512 pp., 6.125 x 9.25, 50 illus., notes, bibl., index
Paperback ISBN: 978-0-8078-5545-4
Published: February 2004
eBook ISBN: 978-0-8078-6403-6
Published: December 2005
Buy this Book
Free E-Exam Copies
Awards & distinctions
A 2002 Choice Outstanding Academic Title
Football, claims Oriard, served as an agent of "Americanization" for immigrant groups but resisted attempts at true integration and racial equality, while anxieties over the domestication and affluence of middle-class American life helped pave the way for the sport's rise in popularity during the Cold War. Underlying these threads is the story of how the print and broadcast media, in ways specific to each medium, were powerful forces in constructing the football culture we know today.
About the Author
A former football player for Notre Dame and the Kansas City Chiefs, Michael Oriard is Distinguished Professor of American Literature and Culture at Oregon State University. He is author of four previous books on American sport and sports literature, including Reading Football: How the Popular Press Created an American Spectacle, which focuses on the sport from the late nineteenth to the early twentieth century.

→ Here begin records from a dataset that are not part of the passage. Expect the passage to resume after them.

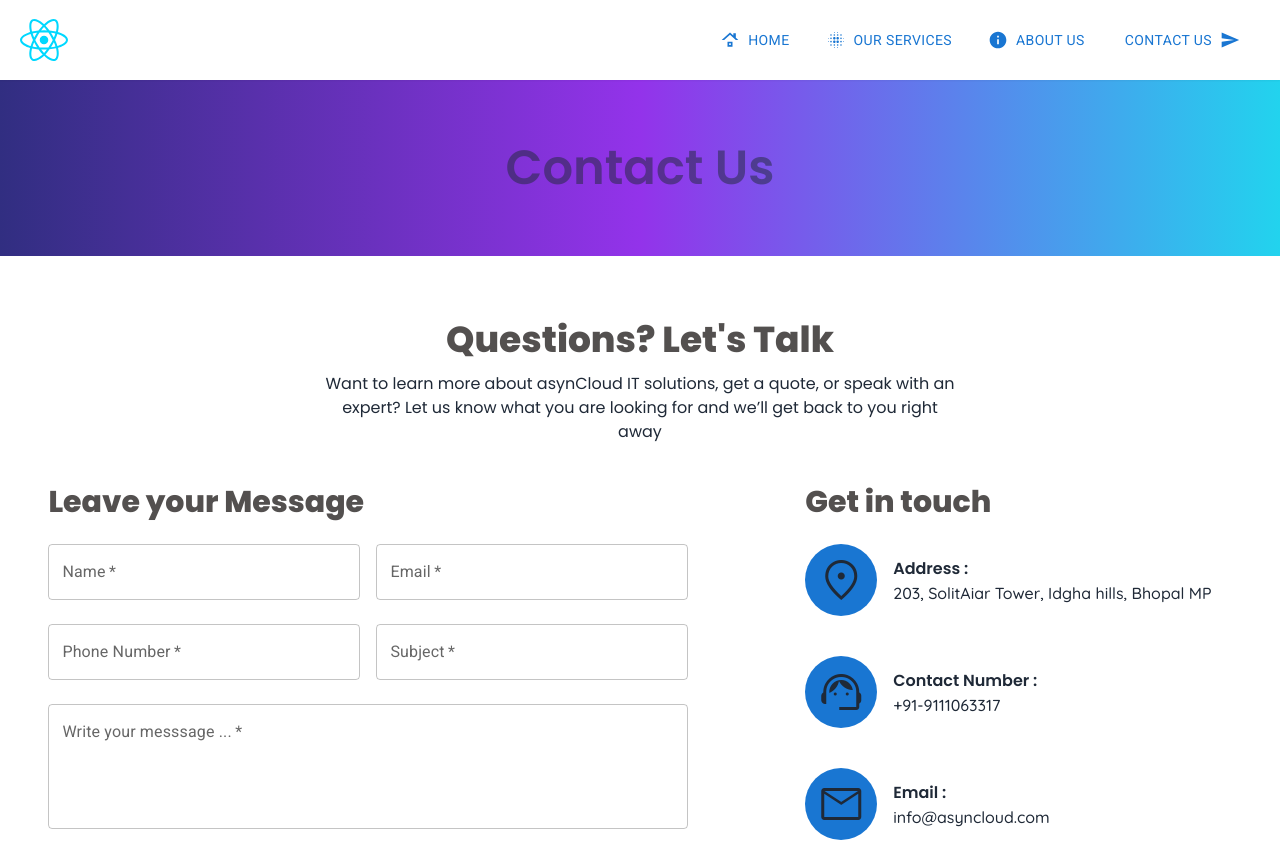
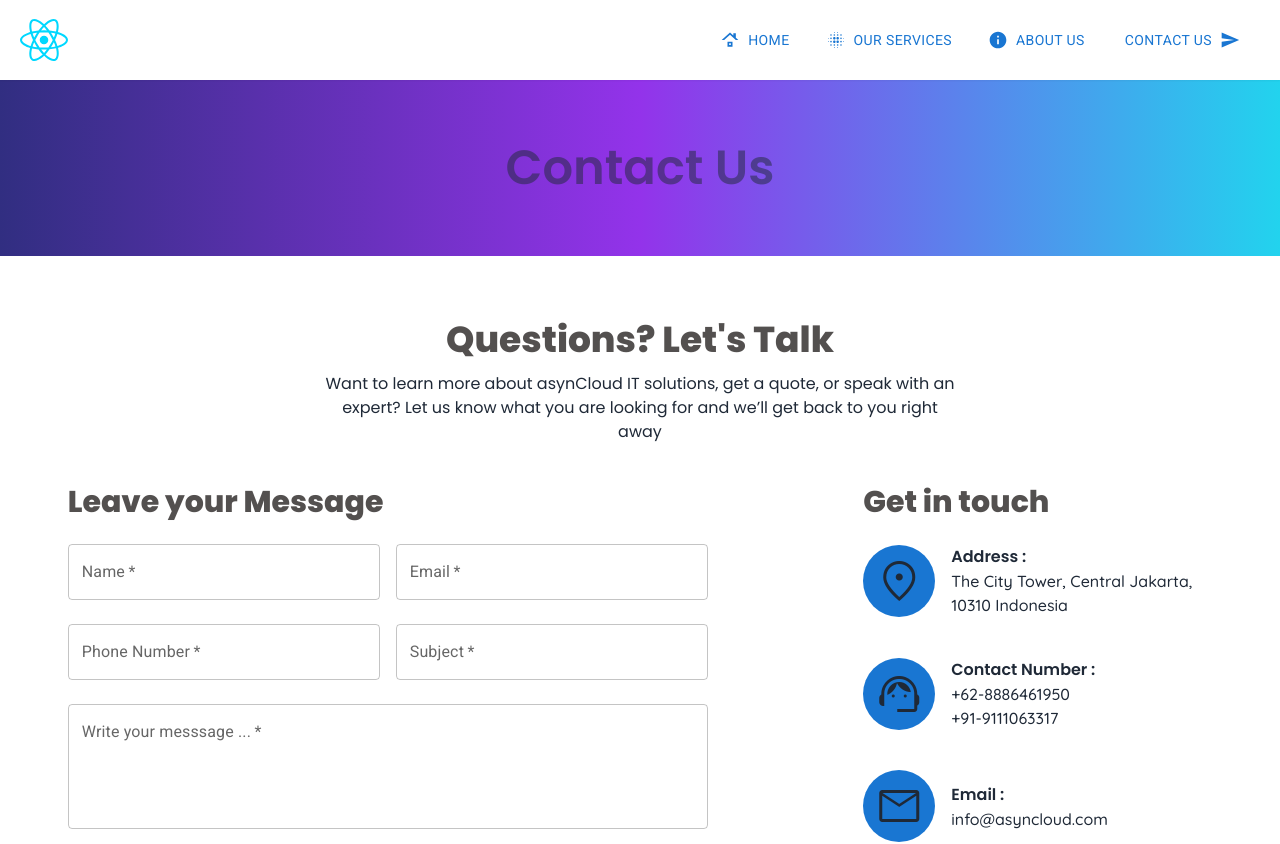
Before and after one commit to sohail9744/digitalMove, a React (Vite) app: page /contactus in a window 1280 px wide. Shown: the top 844 px of the page. Built offline with nearby package versions, Linux system fonts and the light colour scheme; a web font is replaced by a local one.

Commit message:
update contact info

```diff
--- a/src/components/ServiceandSupport/form.jsx
+++ b/src/components/ServiceandSupport/form.jsx
@@ -74,7 +74,8 @@ export default function ContactForm() {
                   Address :
                 </label>
                 <p className="font-quickSand font-medium">
-                  203, SolitAiar Tower, Idgha hills, Bhopal MP
+                  The City Tower, Central Jakarta,
+                  <br /> 10310 Indonesia
                 </p>
               </div>
             </div>
@@ -88,6 +89,7 @@ export default function ContactForm() {
                 <label className="font-popins font-semibold" htmlFor="">
                   Contact Number :
                 </label>
+                <p className="font-quickSand font-medium">+62-8886461950</p>
                 <p className="font-quickSand font-medium">+91-9111063317</p>
               </div>
             </div>
```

For more information about Michael Oriard, visit the Author Page.
"[Oriard] captures the self-aggrandizing illogic of the game's cultural role in his absorbing study of early 20th-century culture."--New York Times
"Oriard offers a rich and comprehensive survey. . . . King Football is an important successor [to Reading Football], tracing the sport's evolution in the media right up to 1960, at the doorstep of the television age. In a country where sports continue to be deeply ingrained in the national identity, this is a topic worth examining."--ForeWord
"In this unique, detailed book Oriard describes and analyzes the game of football from the 1920s through the 1950s. . . . Documentation of sources is exceptionally well done and painstakingly detailed. This book is highly recommended for general readership."--Choice
"For the fan with a scholarly bent."--USA Today
"Oriard shows that the media were a powerful force in constructing the football culture we know today. He also shows how football culture reflects broader changes in U.S. society. . . . A book football enthusiasts will enjoy, this is recommended for all libraries."--Library Journal
"This excellent book should be required reading on any American Studies course worth the name. . . . Oriard's detailed and well-written work shows us how the game has been constructed through notions of national, gendered and ethnic--and, as he insists, also class--identities."--Journal of American Studies